Our patron – Sean Hepburn Ferrer
Through his patronage of Pseudomyxoma Survivor and his involvement with Eurordis, Sean Hepburn Ferrer has observed that those involved with pseudomyxoma peritonei and other rare diseases regardless of whether they are patients, their relatives, members of the scientific and medical community, industry representatives or the general public, are all united in their extraordinary crusade by one single purpose: solidarity. Joining together through support groups such as ours is the secret to breaking the isolation that comes with such as diagnosis. Being part of such a community, a family, makes us alone no longer.

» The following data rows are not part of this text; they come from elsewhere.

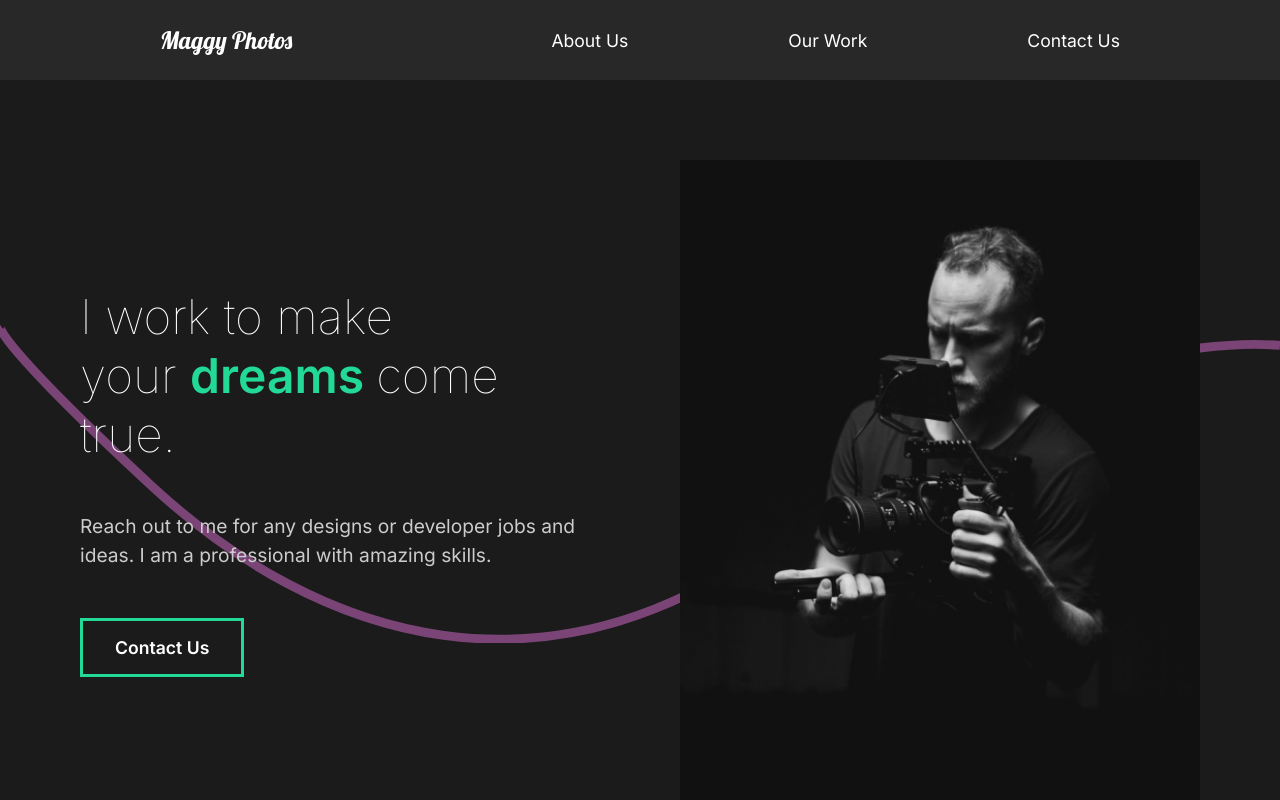
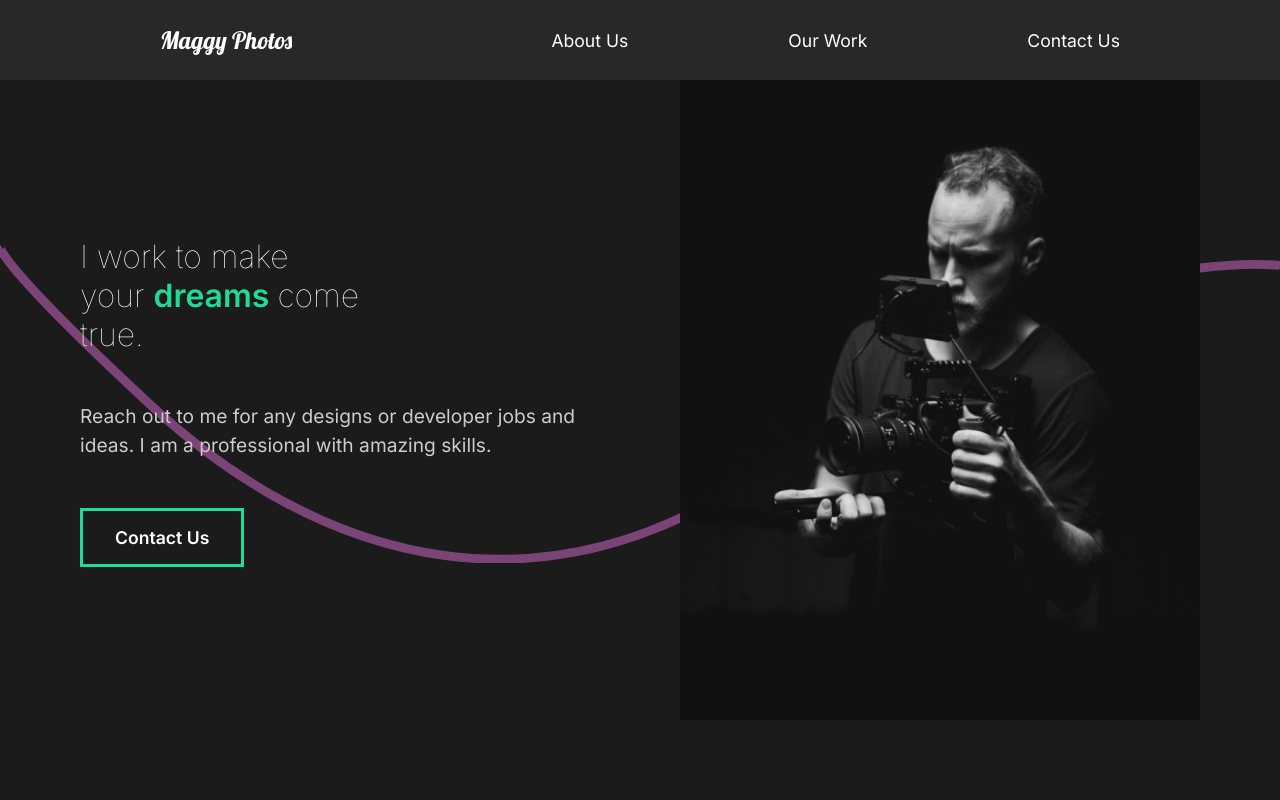
Before and after one commit to PrincessMaggy/maggy_photos, a React (Create React App) app: page / in a window 1280 px wide. Shown: the top 800 px of the page. Built offline with nearby package versions, Linux system fonts and the light colour scheme.

Commit message:
fixed quirks

```diff
--- a/src/components/GlobalStyle.js
+++ b/src/components/GlobalStyle.js
@@ -6,6 +6,7 @@ const GlobalStyle = createGlobalStyle`
     padding:0 ;
     margin:0 ;
     box-sizing:border-box ;
+    overflow-x: hidden;
 }
 body{
     background: #1b1b1b;
@@ -27,7 +28,7 @@ button{
  }
 }
  h2{
-     font-size:3rem;
+     font-size:2rem;
      font-weight:lighter ;
  }
  h3{
--- a/src/components/Nav.js
+++ b/src/components/Nav.js
@@ -35,6 +35,10 @@ justify-content: space-between;
 align-items:center ;
 padding:1rem 10rem ;
 background:#282828 ;
+position: fixed;
+top: 0;
+z-index: 10;
+width: 100vw;
 a{
     color:white ;
     text-decoration:none ;
```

“Please join our support community and lend us one more hand to hold onto.”
Sean’s mother, Audrey Hepburn is one of history’s most iconic actresses, style icons and Humanitarian Ambassadors. She lost her fight to pseudomyxoma adenocarcinoma cancer on January 20th 1993, aged just 63, yet her elegance and style will live on forever. Today, her diagnosis would have been pseudomyxoma peritonei (PMP).
Quoting from Sean’s biography of his mother on the days surrounding the loss of his dear mother:
“There we were… not just faced with the loss of a mother, a companion, but of an extremely valuable contributor to society. Medicine was helpless but for giving us those precious few months to tell her how much we treasured her … how much we loved her.
And yet she helped us through it, explaining how the taller trees must fall to let the light through to the saplings. As she put it – ‘it’s part of the cycle of nature – of life’.¹
Audrey Hepburn was a role model for Pseudomyxoma Survivor’s founder, Dawn Green. When fighting her own cancer battles, one of her favourite sayings was a quote from Audrey:
“Nothing is impossible,
the word itself says
I “ummed and ahhhhhed” over how useful I thought it might be to those of us that have been through the cytoreductive surgery or MOAS (Mother Of All Surgeries) and those who may be newly diagnosed and about to face the surgery.
Courage in the face of cancer and of treatment is a common thread running through all our PMP and appendix cancer survivors’ stories.